For couples who decide to divorce and believe that they can do so amicably, utilizing easily downloaded forms and attempting a Do-It-Yourself uncontested divorce may seem like the best way to go. It is true that there is no necessary need to turn a mutual decision into a lengthy litigation, but planning to go about this process without any kind of legal counsel is never wise.
Even if you are not going to hire lawyers to represent both parties, divorce is a more wide-reaching and complex undertaking than you may realize. A wiser and safer way to approach an uncontested divorce is to go together to consult with an attorney about the divorce, to make sure that everyone is on the same page and to be able to keep things amicable if any unforeseen conflicts do arise.
An experienced attorney can help you navigate the local and state legal system to ensure that your uncontested divorce is successful — and final! Many DIY divorces suffered from unprofessionalism that leaves one party or another vulnerable to unforeseen consequences later on. After you have been married, becoming entirely legally separated after divorce is not as simple as just deciding you're no longer married. A poorly executed divorce could leave one spouse liable for the debts of the other or otherwise adversely affect each other's credit scores, for example.

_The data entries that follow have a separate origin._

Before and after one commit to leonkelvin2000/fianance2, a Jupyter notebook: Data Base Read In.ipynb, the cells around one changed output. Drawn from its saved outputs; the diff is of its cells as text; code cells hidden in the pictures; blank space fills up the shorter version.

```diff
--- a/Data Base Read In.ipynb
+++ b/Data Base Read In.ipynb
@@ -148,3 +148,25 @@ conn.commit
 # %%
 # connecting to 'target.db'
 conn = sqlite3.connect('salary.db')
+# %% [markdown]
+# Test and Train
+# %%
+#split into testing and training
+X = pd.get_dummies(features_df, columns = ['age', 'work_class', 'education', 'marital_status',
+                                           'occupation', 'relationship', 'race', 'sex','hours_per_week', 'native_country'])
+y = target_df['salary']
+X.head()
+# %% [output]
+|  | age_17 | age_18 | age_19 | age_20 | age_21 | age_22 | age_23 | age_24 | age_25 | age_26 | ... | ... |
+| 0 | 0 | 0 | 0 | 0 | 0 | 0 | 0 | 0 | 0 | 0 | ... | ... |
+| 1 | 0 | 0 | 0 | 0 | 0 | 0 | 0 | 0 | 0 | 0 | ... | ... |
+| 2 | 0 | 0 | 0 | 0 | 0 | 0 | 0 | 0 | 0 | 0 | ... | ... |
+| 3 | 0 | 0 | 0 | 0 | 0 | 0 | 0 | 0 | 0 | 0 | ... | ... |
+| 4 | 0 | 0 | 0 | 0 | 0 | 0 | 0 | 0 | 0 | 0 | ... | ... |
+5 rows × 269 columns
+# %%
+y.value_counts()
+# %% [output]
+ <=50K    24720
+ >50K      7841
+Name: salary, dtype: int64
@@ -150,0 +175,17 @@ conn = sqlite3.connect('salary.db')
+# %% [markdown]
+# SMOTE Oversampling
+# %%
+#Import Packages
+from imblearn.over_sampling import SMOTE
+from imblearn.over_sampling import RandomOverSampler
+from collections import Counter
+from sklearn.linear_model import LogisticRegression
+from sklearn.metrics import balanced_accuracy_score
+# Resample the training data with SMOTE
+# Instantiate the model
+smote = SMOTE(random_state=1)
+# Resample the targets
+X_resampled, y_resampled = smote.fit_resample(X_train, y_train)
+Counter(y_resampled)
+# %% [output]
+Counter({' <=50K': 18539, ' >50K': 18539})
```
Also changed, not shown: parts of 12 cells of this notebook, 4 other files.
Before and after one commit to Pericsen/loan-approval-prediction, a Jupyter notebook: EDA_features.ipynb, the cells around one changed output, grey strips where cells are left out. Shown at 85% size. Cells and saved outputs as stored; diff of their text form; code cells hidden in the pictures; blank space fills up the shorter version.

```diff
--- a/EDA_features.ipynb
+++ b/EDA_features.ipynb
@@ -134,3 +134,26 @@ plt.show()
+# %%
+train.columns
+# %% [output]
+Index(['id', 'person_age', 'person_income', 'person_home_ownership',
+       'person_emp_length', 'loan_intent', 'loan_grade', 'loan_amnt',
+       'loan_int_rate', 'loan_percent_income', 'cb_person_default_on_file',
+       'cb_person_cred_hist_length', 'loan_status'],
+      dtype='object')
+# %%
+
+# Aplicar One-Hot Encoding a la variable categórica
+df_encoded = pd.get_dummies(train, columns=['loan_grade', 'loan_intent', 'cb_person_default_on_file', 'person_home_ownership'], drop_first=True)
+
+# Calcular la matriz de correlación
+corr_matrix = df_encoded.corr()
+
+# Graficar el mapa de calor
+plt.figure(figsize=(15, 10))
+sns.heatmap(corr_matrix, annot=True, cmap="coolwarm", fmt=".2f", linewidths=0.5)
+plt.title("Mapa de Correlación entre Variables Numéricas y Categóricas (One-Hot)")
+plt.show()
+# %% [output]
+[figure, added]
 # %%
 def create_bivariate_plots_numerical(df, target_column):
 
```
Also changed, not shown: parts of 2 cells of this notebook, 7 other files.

Similarly, you may believe that you can fully negotiate fair division of assets between the two of you, but without proper legal guidance, you may not fully understand exactly what all of your assets and liabilities truly are. Furthermore, if there are children involved, then it is vital to make sure that your parenting plan is well-designed, taking into account aspects about child support and custody that neither of you may fully understand without proper guidance.
Ultimately, you can still save yourselves large sums by attempting a no-fault divorce. However, it is unwise to do so without some experienced guidance to make sure you're actually getting what you want, and doing so in a way that will be approved by the court.
Source: Findlaw, "Uncontested Divorce," accessed Dec. 14, 2016